Last Friday, the judge who presided over Kobe Bryant’s “rape” case announced that more sealed documents will soon be released.
With new facts emerging from the now-dismissed criminal case and a related civil court case pending, the debate surrounding Bryant continues.
The manner in which society, the media and perhaps the law approach “victims” is being gradually redefined.
One of the most controversial questions raised is whether Bryant’s accuser should be publicly named. During the criminal proceeding, the accuser’s name and most of her history received the nominal protection of Colorado’s Rape Shield Law. A media taboo against identifying “victims” of sexual assault ensured anonymity in the mainstream press.
But her name, photo and history flashed across the Internet. True anonymity was a futile exercise because too many people believed it was patently unfair to name Bryant, who was legally presumed innocent, while extending the automatic presumption and protection of victimhood to his accuser. Veteran journalist Geneva Overholser felt strongly enough about that unfairness to resign from the Poynter Institute a noted journalism education organization because it deleted the accuser’s name from one of her columns.
The issue of accuser anonymity is being debated on two basic levels: Is it fair; and, is it possible?
Both questions arise in the civil suit even though that venue extends no legal protection to an accuser’s identity. The accuser asked to be identified as “Jane Doe” on her complaint. Federal Judge Richard Matsch denied the motion, stating, “The parties appear as equals before the court and that fundamental principle must be protected throughout these proceedings.”
He added that the accuser’s identity was already well known.
The media taboo against naming “victims” is also weakening. Last week, a respected Denver newspaper, The Rocky Mountain News, identified the accuser both on its Web site and in a print edition. Editor John Temple explained that fairness required both parties in a civil case to be named. So far, most major media has not followed suit one exception: the FOX News Channel and FOXNews.com, which identified her last Friday, and FOX News’ Greta Van Susteren, who discussed the topic on her Friday show.
Should accusers be named in criminal and civil court cases? Those who wish to identify either both or neither of the parties do so largely out of a desire to reduce false accusations.

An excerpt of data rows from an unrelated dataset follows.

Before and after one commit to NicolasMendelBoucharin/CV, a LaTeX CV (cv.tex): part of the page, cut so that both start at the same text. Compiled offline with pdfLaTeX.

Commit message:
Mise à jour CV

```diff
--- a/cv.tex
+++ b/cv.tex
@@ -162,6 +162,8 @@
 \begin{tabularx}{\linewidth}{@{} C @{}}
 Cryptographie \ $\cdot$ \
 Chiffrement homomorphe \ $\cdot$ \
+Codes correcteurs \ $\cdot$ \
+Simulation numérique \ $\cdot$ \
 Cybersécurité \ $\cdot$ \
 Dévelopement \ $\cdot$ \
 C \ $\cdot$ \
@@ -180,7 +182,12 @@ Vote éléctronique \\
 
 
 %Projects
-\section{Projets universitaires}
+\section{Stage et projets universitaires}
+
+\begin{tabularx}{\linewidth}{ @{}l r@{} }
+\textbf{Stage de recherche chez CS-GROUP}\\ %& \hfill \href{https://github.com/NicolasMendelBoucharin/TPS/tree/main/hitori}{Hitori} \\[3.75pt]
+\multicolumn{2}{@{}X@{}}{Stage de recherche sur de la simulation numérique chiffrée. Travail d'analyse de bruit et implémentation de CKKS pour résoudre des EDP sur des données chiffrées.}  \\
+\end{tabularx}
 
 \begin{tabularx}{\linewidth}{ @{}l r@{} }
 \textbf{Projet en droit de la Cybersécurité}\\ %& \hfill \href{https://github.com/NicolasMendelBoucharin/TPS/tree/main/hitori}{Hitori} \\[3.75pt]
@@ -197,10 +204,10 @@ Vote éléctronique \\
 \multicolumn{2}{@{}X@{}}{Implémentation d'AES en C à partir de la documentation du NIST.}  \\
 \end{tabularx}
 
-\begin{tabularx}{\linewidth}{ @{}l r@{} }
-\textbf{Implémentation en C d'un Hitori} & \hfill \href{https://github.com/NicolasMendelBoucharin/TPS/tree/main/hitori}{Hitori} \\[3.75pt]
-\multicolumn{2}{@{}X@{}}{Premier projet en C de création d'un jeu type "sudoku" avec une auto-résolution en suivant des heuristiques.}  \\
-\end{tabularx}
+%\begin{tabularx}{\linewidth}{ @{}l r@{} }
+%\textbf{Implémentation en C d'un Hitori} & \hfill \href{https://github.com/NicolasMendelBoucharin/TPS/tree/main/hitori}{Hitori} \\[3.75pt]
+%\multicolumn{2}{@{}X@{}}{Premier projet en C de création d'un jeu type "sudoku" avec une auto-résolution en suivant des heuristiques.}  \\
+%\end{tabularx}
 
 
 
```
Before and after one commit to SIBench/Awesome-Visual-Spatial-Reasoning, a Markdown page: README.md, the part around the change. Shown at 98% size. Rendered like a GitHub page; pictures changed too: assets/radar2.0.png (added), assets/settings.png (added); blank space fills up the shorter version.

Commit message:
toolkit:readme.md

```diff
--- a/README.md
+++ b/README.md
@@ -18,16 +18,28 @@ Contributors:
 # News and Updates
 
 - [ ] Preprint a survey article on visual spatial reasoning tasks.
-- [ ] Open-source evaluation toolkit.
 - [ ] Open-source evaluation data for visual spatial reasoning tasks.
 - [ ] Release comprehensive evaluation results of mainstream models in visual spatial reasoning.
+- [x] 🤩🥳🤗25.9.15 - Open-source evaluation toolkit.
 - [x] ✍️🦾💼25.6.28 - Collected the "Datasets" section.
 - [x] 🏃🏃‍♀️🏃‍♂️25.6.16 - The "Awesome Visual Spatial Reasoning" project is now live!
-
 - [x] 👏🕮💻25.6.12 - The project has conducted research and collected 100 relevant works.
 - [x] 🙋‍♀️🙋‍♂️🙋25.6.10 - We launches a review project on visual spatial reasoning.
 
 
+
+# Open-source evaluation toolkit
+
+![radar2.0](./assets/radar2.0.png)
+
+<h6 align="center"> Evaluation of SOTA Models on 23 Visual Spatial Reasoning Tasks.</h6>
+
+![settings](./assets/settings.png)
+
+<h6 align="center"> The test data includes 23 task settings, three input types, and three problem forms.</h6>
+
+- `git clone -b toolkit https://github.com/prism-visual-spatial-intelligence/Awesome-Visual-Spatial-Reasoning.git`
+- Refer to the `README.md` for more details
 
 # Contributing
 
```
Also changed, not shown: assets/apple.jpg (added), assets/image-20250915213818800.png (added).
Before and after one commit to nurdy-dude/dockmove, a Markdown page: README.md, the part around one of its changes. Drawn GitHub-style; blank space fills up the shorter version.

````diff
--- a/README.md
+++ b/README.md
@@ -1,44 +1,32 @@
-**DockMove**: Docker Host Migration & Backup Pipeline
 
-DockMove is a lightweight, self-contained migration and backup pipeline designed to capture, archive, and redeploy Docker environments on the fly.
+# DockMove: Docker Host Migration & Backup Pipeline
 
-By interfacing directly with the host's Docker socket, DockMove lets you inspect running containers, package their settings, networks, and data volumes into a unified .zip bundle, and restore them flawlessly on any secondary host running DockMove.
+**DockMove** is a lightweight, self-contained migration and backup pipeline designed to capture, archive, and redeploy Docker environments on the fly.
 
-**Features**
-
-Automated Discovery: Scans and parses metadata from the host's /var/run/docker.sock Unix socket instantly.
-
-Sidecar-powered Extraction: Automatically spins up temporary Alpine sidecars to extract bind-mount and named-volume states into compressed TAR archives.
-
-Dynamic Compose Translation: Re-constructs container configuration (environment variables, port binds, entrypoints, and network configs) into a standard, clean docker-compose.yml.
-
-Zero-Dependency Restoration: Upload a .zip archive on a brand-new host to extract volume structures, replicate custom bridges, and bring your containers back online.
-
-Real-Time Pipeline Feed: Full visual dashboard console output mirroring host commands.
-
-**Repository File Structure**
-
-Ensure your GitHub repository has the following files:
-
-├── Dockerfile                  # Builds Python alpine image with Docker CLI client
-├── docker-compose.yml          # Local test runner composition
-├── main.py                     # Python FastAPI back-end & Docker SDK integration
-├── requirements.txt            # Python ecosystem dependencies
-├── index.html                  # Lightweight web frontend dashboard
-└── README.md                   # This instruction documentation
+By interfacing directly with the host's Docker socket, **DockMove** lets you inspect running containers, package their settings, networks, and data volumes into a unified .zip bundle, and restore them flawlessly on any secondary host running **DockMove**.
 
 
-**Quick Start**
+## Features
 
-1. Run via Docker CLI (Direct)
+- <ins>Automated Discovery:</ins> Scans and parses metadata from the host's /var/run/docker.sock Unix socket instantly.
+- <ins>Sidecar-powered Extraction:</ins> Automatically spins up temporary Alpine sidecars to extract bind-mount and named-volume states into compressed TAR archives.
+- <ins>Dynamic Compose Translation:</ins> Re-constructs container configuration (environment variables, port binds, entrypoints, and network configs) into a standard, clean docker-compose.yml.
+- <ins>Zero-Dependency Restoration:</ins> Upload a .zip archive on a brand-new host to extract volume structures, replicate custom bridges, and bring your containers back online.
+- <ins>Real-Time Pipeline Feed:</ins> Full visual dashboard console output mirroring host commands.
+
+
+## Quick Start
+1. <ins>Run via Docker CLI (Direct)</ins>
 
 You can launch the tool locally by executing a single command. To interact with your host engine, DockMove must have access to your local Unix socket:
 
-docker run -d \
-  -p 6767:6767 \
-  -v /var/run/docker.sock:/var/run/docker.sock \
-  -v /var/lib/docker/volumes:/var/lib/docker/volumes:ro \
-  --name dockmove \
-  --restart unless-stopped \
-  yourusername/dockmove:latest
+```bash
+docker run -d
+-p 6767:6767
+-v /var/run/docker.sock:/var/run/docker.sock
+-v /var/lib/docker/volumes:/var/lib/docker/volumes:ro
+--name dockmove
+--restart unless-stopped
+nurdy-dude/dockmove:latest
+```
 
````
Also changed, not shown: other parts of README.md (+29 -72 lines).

Similarly, naming an accuser holds him or her accountable to the community. It also permits anyone who can substantiate or discredit a claim to come forward.
Rape has become an exception because of the public shame attached to being sexually violated. Yet, today, the greater disgrace adheres to whoever is accused of sexual misconduct. The disgrace involves not merely shame but also the likely loss of marriages, friends, reputation, career and wealth. Yet the damage and shame inflicted on those who are merely accused does not prevent the media from naming them.
Debate over the propriety of identifying both parties is quickly followed by speculation over whether anonymity for only one side is even possible. Once half of the story becomes public, can the other half remain confidential? The Internet has ushered in an age of instant and omnipresent information. Nothing short of totalitarian censorship may be able to enforce anonymity for “victims.”
Consider just one instance. The Eagle County sheriff and district attorney’s offices have already released a cascade of documents on the Bryant criminal case, with the page-count approaching 1,000.
Most of the documents have been heavily redacted. That is, they have been edited to delete references to the alleged victim’s name or to “sexual conduct held to be inadmissible under the Rape Shield statute.” But the careful editing provides no real protection.
For example, an unredacted transcript of the interview that police conducted with Bryant the night after the alleged rape is freely available online. [Warning: graphic language.] The implicit message of sites that post such documents is this: If you are going to release information, release it all so the public can judge.
Much of Bryant’s punishment has come from public reaction; for example, he lost his lucrative celebrity endorsement contracts. The public is justified in wanting to base their judgments on all the facts, especially since the criminal case is no longer active. For example, the publication of documents has revealed that Bryant’s accuser told at least two lies to the police.
Specifically, a letter to the police from the accuser was among the previously sealed documents that were released after the collapse of the criminal case. It apologized for lying about two details of the “rape.”
The lies were part of a legal process that could destroy another human being’s life. Why should the lies or the name of the accuser who told them receive court protection?
The Bryant saga will run on and on. In fact, the civil case may provide more legal theater than the criminal proceeding. For one thing, the accuser has procured the services of mega-hitter lawyer Lin Wood. Wood was added “to address growing concerns regarding media coverage” and “her privacy rights.”
The accuser swings between demanding privacy and taking public action. As a practical matter, it is becoming increasingly apparent that those who bring accusations cannot have both. As a matter of fairness, that may be for the best.
For the record, her name is Katelyn Faber.
October 21, 2004